The new, sustainably built, 15,205 square foot structure for the Jungers Culinary Institute on the Central Oregon Community College (COCC) campus, designed by Yost Grube Hall Architecture, was made possible by $3 million in grants and contributions from the Bend, Oregon community, for which students serve lunch, happy hour, and dinner in the 60-seat public restaurant, Elevation, alongside a three instructional kitchens that include a baking and pastry kitchen, a fifty-seat demonstration theatre, and classroom space for up to 100 students per year.
Designed by Charles Wright Architects to satisfy a desire for a carbon-neutral home, the Stamp House is located on the edge of the beachfront rainforest in Far North Queensland (FNQ), Australia, a region that includes over seventy national parks and contributes up to AU$700 million annually in agricultural products that include sugar cane, bananas, mangoes, and coffee.
Located in Venice, California and designed by Brooks + Scarpa, the Yin Yang home provides private living spaces for a family that includes several children along with commercial office space for its owners and recently made the top ten list of Green Projects as compiled by the American Institute of Architects (AIA) Committee on the Environment (COTE).
A new, green, custom home that has been built in Webster Grove, Missouri, is the work of Active House USA, a team of designers, builders, and materials manufacturers who are pooling their experience in environmentally conscious and sustainable building practices to construct homes around the world that utilize their Active House specifications, which combine focus on energy efficiency, healthy indoor climate, and minimal impact on the environment.
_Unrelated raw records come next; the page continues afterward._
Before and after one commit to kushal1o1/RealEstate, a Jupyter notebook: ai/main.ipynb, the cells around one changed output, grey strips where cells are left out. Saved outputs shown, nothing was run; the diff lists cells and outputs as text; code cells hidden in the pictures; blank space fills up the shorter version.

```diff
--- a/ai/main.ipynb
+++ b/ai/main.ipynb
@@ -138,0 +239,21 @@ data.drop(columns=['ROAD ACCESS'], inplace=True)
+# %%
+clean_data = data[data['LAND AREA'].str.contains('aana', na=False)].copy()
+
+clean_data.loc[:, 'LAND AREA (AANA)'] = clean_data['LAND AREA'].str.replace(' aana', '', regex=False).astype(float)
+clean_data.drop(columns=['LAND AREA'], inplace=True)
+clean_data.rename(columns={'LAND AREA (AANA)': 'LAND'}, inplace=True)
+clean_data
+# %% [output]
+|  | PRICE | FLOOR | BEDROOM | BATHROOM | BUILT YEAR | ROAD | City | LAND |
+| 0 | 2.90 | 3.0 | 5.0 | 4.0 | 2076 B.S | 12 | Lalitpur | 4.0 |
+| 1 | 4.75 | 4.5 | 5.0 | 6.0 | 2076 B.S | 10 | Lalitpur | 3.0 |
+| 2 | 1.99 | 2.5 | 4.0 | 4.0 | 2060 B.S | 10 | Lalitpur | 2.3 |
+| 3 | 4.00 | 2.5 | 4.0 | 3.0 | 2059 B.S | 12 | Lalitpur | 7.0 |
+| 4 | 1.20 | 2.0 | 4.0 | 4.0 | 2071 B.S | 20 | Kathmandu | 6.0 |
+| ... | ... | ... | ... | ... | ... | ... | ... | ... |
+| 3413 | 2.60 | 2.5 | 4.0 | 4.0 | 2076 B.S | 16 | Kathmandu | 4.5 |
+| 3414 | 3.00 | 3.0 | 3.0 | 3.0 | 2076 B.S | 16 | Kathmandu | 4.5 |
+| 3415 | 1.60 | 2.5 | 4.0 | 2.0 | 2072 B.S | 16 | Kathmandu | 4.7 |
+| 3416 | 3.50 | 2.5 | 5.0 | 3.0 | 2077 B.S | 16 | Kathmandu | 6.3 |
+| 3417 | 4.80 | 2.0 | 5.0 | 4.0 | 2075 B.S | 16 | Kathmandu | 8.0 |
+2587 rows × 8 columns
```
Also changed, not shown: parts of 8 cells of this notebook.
To date, Active Houses are located in Portugal, Austria, Norway, UK, Italy, Netherlands, and Russia. The Webster Grove residence for the Smith family is the first Active House to be built in the United States and recently held its first open house.
This sustainable remodeling project by Alterstudio Architects renovated a 1950s-era duplex in the Hyde Park historic district of Austin, Texas, into a contemporary single-family home that is both energy-efficient and water-conserving.
The locally-made brick facades and steel casement windows of the existing structure of the Avenue G House were maintained with the addition of a second story to create two double-height spaces with opposing interior box windows upon entry into the home. A family room and loft is accessible by a glass-railed steel stairway. In the private areas of the second floor, white oak panels connect spaces that feature natural lighting and cross-ventilation. On the main floor, walnut cabinetry hides storage spaces and a powder room.